Dr. Soomer told the graduates she was proud that they chose to complete their degrees in the regional campus.

“You chose to attend a university developed for our region by our region,” she said. “I know that it was hard work.”

The students agreed when she said that, letting out a laugh when Dr. Soomer told them, “I understand.”

“This region has always produced the best,” she added.“I encourage you to be part of the development of the community.”

Dr. Soomer went on to address the territory’s elected ministers, stressing the importance of access to higher education for all students. She also pointed out economic disparities in access to higher education.

Graduates from the University of the West Indies Open Campus — including the first Virgin Islander to earn a doctorate degree from the Virgin Islands branch — were honoured during a small recognition ceremony last Thursday afternoon. (Photo by ZARRIN TASNIM AHMED)

“It is estimated that in our region the poorest 50 percent of the population only represent 25 percent of tertiary-educated students,” she said. “Yet tertiary education is necessary for the development of knowledge, equity and equality in any community.”

Dr. Soomer finished her addressed by encouraging the students to “move.”

“Move towards the bright future that awaits you,” she advised. “Move towards your greatness.”

She is currently in the territory working on the National Sustainable Development Plan as a consultant for the United Nations Economic Commission for Latin America and the Caribbean.

Graduate speakers

Near the end of the ceremony, three graduates addressed attendees and shared their own experiences.

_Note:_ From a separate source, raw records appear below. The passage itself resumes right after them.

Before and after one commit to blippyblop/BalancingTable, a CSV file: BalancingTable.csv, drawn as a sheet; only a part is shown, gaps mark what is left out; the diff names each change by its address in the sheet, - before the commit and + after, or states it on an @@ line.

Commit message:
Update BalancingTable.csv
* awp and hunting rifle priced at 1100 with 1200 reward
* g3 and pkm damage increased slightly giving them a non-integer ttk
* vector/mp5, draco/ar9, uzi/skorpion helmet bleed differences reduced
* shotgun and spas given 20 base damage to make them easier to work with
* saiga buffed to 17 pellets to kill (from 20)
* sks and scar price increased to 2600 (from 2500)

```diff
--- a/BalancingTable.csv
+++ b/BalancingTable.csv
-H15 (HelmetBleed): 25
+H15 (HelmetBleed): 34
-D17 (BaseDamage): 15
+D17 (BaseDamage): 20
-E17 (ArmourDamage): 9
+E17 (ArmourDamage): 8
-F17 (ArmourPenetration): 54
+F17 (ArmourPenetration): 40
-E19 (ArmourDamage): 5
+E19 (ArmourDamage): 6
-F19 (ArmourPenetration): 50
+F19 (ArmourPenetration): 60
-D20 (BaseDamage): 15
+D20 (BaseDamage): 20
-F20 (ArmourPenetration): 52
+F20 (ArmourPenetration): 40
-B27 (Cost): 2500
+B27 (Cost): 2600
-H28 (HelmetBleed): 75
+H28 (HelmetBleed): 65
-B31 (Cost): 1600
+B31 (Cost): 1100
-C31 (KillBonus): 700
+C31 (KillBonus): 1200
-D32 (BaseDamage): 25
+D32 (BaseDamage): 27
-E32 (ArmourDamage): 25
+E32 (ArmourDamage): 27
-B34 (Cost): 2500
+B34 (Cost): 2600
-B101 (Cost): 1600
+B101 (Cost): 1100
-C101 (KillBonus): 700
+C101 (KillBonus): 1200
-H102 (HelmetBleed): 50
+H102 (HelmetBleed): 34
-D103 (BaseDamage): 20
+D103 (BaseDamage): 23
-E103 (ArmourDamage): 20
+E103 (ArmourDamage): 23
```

Khyra Lyzette-Powell, who earned a bachelor of laws from the Mona Campus, thanked her mother for supporting her education.

“From tuition and housing to groceries and an Amazon addiction, disappointing you was never an option, and for that this degree is for you,” she said.

She also congratulated her peers and encouraged them to follow their dreams.


Open Campus graduates included Michael Smith, with a bachelor of science degree in science accounting; Kamica Harris, with a BS in management studies; Simone Simpson-Pope, with a BS in youth development work; Rodney Brathwaite, with a graduate certificate in disaster risk management and resilience; Tavia Hodgen, with a master of science degree in management studies; and Heida Joyles-Selwood with an MS in management and education leadership.

Sade’ Piper and Mornel Horne graduated from the Cave Hill Campus, with a BS in law and in trade policy, respectively.


UWI was established in Jamaica in 1948 and now has five campuses and 10 global centres with some 45,000 students. The public university is operated by the governments of the Caribbean Community and offers more than 800 certificates, diplomas and degrees.

Rather than building brick-and-mortar schools in all the nations of the Caribbean, it set up systems to offer remote classes. This allowed students to continue to juggle responsibilities of work or family while earning a degree, Dr. Fleming-Banks said.

Dr. June Soomer (left) gave the keynote address during UWI’s Open Campus graduation recognition ceremony. (Photo: ZARRIN TASNIM AHMED)

The VI has had a UWI representative in the territory since the 1980s, when UWI operated in Road Town.

In the 1990s, the university moved to the H. Lavity Stoutt Community College’s Paraquita Bay campus, where a centre was built on land leased from the government, Dr. Fleming-Banks said.

In 2008, Caricom coined the term “Open Campus” for sites like the one in the VI that offer virtual classes.